Obviously I would recommend water as #1. But, I understand that transitioning to just water (from soda and juice) can be a challenge for some. So, if water gets boring she could try "infused" water which is where you take a glass or bottle (you could even do the AquaZinger) and let the water sit with fresh fruits and herbs in order for the flavors to infuse. Some great combos are cucumber and lemon, strawberries and mint, orange slices and cinnamon sticks, or even just plain blueberries. Really, the options are endless to get the flavor combo you want. At the end, you can choose to discard of the fruit or eat it (being mindful that the fruit is going to provide a carb source).
I prefer homemade water infusions, but understand that sometimes people are looking for packaged options when out-and-about or if they've forgotten to make it themselves, so Hint Water and Ayala's Herbal Water (available at your local grocer or online) is a packaged option made with some fruit and/or herbs and natural flavors. She could alternatively/also try tea - hot or iced (no sweeteners added) - making sure it's decaf or herbal for a low-no caffeine option.

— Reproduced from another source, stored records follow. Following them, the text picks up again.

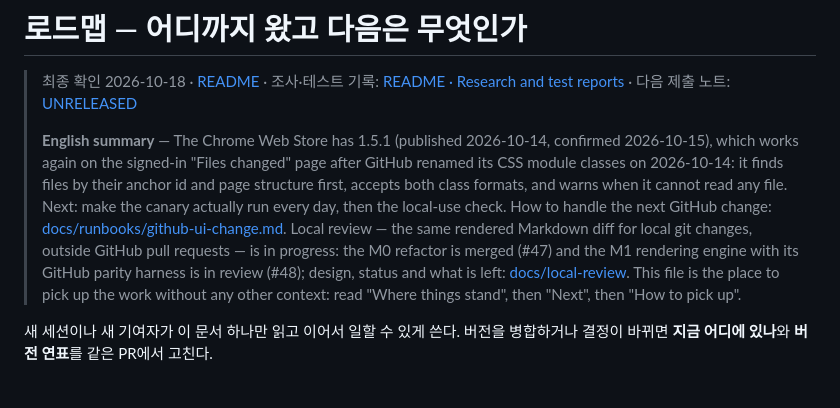
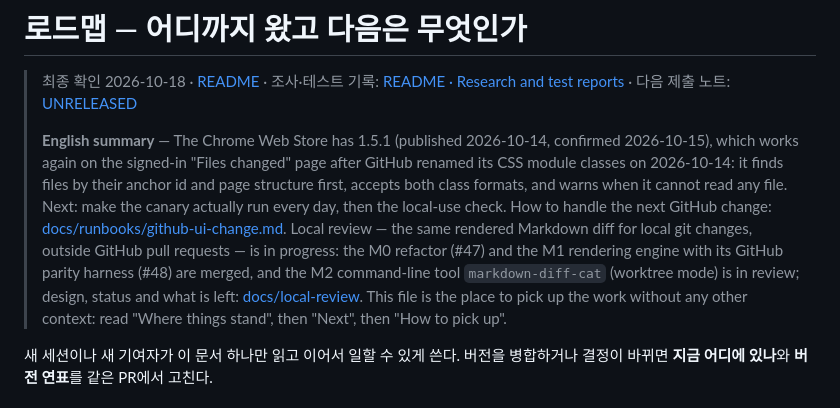
Before and after one commit to drum-grammer/GITHUB-MD-DIFF, a Markdown page: ROADMAP.md, the part around the change. Rendered like a GitHub page.

```diff
--- a/ROADMAP.md
+++ b/ROADMAP.md
@@ -2,7 +2,7 @@
 
 > 최종 확인 2026-10-18 · [README](README.md) · 조사·테스트 기록: [README · Research and test reports](README.md#research-and-test-reports) · 다음 제출 노트: [UNRELEASED](docs/releases/UNRELEASED.md)
 >
-> **English summary** — The Chrome Web Store has 1.5.1 (published 2026-10-14, confirmed 2026-10-15), which works again on the signed-in "Files changed" page after GitHub renamed its CSS module classes on 2026-10-14: it finds files by their anchor id and page structure first, accepts both class formats, and warns when it cannot read any file. Next: make the canary actually run every day, then the local-use check. How to handle the next GitHub change: [docs/runbooks/github-ui-change.md](docs/runbooks/github-ui-change.md). Local review — the same rendered Markdown diff for local git changes, outside GitHub pull requests — is in progress: the M0 refactor is merged (#47) and the M1 rendering engine with its GitHub parity harness is in review (#48); design, status and what is left: [docs/local-review](docs/local-review/README.md). This file is the place to pick up the work without any other context: read "Where things stand", then "Next", then "How to pick up".
+> **English summary** — The Chrome Web Store has 1.5.1 (published 2026-10-14, confirmed 2026-10-15), which works again on the signed-in "Files changed" page after GitHub renamed its CSS module classes on 2026-10-14: it finds files by their anchor id and page structure first, accepts both class formats, and warns when it cannot read any file. Next: make the canary actually run every day, then the local-use check. How to handle the next GitHub change: [docs/runbooks/github-ui-change.md](docs/runbooks/github-ui-change.md). Local review — the same rendered Markdown diff for local git changes, outside GitHub pull requests — is in progress: the M0 refactor (#47) and the M1 rendering engine with its GitHub parity harness (#48) are merged, and the M2 command-line tool `markdown-diff-cat` (worktree mode) is in review; design, status and what is left: [docs/local-review](docs/local-review/README.md). This file is the place to pick up the work without any other context: read "Where things stand", then "Next", then "How to pick up".
 
 새 세션이나 새 기여자가 이 문서 하나만 읽고 이어서 일할 수 있게 쓴다. 버전을 병합하거나 결정이 바뀌면 **지금 어디에 있나**와 **버전 연표**를 같은 PR에서 고친다.
 
```
Also changed, not shown: docs/local-review/README.md (+2 -2 lines).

If that doesn't work well, there are Sweet Drops, which are water flavor-boosters made with stevia -- a sweetener derived from a real plant (not a sweetener chemically synthesized in a different type of "plant"). As with all sweeteners (artificial or otherwise), these calorie-free extracts or powders are inherently sweeter than sugar so too much may impede her ability to taste the natural sweetness of things like fruit or some vegetables (sweet potatoes, tomatoes, etc.). Nonetheless, I am okay with someone using these occasionally as they transition from a heavy sugar-laden drink to water or if they're sipping on these as a treat.
Drinks like coconut water, non-dairy milks, etc. will provide fluids and hydration but also carbs. I want to emphasize that this is not "bad" by any means...just something to just keep in mind if she is using an insulin pump. Remember, avoidance of carbohydrates is not necessary for someone with diabetes; it's important to get consistency in carbs at meals/snacks especially if also on long-acting insulin.
I hope this helps you help your friend, Alan! Thanks so much for asking the question.